Legislators urged to get
tough on protecting springs
'Stop talking and do something!'
By Jennifer Portman • DEMOCRAT Senior WRITER
• February 17, 2010
One by one, the speakers climbed the steps of the
Old Capitol on Tuesday and recounted with wonder
seeing their first Florida spring. The same words
poured out: crystal, clear, liquid light.
"Bubbles stuck to green grass like diamonds,"
recalled former Weeki Wachee Springs mermaid
But those descriptions no longer flow.
Wynns held up a ziplock bag of black gunk for the
"This is what our sand and eel grass looks like
now," she said.
The degradation seen at the one-of-a-kind Florida
attraction has been seen at springs throughout the
state, including nearby Wakulla Springs. About 250
people turned out for the Florida Springs Rally to
demand lawmakers do more to protect the fragile
resource. In the last five years, legislation intended
to stop further harm to the state's more than 700
springs has failed.
"If they don't do something this year, it's going to
get real bad," said Laura Dailay, who traveled from

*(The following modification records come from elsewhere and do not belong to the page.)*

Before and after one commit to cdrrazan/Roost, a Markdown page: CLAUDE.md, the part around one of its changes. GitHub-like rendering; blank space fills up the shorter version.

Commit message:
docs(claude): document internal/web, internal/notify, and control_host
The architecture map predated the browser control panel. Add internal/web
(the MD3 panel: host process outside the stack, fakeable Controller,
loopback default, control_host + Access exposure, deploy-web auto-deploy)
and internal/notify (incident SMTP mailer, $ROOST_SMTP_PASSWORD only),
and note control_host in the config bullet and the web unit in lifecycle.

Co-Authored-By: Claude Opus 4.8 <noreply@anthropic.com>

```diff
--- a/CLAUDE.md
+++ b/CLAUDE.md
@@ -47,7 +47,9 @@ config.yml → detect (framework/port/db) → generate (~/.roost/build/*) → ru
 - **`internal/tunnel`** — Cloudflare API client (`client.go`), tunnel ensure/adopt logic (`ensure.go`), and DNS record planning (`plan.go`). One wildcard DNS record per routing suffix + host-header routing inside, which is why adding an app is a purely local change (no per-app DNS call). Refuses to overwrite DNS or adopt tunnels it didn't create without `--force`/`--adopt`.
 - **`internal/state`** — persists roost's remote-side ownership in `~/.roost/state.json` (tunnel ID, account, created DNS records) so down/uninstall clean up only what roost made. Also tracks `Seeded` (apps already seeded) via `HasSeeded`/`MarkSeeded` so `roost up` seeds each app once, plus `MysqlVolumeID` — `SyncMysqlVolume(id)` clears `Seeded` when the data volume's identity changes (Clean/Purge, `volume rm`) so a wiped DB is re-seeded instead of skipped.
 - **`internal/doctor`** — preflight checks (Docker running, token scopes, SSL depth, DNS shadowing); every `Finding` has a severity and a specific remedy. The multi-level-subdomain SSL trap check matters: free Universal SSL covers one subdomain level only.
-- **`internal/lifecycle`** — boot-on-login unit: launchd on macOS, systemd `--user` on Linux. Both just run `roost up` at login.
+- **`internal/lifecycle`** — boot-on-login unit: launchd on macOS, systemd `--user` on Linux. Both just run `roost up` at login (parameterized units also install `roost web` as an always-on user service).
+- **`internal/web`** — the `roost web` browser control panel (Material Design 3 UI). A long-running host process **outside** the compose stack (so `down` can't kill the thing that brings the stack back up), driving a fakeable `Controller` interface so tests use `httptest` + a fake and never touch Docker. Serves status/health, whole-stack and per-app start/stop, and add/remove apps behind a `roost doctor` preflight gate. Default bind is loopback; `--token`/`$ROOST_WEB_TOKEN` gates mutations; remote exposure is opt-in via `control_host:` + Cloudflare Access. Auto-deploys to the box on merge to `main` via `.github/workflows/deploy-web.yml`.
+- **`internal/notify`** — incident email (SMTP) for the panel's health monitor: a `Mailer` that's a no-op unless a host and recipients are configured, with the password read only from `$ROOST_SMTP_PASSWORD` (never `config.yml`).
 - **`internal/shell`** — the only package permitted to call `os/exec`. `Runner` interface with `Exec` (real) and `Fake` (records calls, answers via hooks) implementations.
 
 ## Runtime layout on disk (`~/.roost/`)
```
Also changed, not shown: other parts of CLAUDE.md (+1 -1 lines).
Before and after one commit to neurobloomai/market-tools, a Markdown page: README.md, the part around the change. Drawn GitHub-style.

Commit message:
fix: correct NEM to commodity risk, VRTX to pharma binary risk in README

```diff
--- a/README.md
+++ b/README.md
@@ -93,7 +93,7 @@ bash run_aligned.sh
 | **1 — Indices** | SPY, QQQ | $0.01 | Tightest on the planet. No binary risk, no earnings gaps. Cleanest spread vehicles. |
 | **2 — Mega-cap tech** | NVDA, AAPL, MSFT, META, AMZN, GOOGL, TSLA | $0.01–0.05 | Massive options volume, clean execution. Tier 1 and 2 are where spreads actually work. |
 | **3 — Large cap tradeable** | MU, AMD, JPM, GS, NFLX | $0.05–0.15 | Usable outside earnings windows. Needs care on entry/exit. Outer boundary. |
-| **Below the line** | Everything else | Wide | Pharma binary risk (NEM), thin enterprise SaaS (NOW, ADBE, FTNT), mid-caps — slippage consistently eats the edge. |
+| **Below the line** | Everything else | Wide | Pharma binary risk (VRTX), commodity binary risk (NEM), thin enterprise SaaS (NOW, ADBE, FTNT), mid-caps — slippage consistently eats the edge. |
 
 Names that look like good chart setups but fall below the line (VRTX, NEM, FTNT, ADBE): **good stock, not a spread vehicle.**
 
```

her home near Fort White on the Ichetucknee River.
She punctuated speakers' remarks with shouts of,
"Stop talking and do something!"
Sen. Lee Constantine, R-Altamonte Springs, and
other lawmakers pledged their support.
"This is the year. We have to do something," said
Constantine, who sponsored a spring protection bill
that died last year and urged citizens to put
pressure on their representatives.
On a state level, spring advocates say more
stringent land use planning and regulations are
needed in spring watersheds controlling fertilizer
use, septic systems, storm water runoff and
"We have always thought about springs as the
beginning," said Jim Stevenson, head of the Wakulla
Springs Basin Workgroup and coordinator of the
event. "We've learned the spring is the end of the
On the podium was a plastic bottle filled with water
from Wakulla Spring on Tuesday morning and
carried by runners from Maclay School in a 16-mile
relay to event. Stevenson said studies showed some
of the water in the bottle came from deep in the
aquifer and was decades old. Some, he said, came
from a toilet flush at the Capitol 45 just days ago.
"This water carries a message, it tells us who we are
and how we treat the land," he said. "We should have
taken action to protect our springs 20 years ago.
The second-best thing ... is doing something this
The federal government also is currently
considering setting a limit for nutrients in Florida
springs to help improve water quality. Nutrients,
such as nitrates, contribute to the growth of algae
and other invasive plants that can choke a spring. A
hearing on the new rule was held in Tallahassee
earlier Tuesday. Public comment is being taken
through March 29.
At the rally, Emma Christine McCoy, a seventh-
grader in the IB program at Fairview Middle School
and a sixth-generation Floridian, spoke plainly
about her hopes. Her grandmother was a lifeguard
at Wakulla Springs in the 1940s, and Emma has
been going to the spring all her life.
She said: "I would like for (my children) to ride the
glass bottom boat and see the spring as clear as I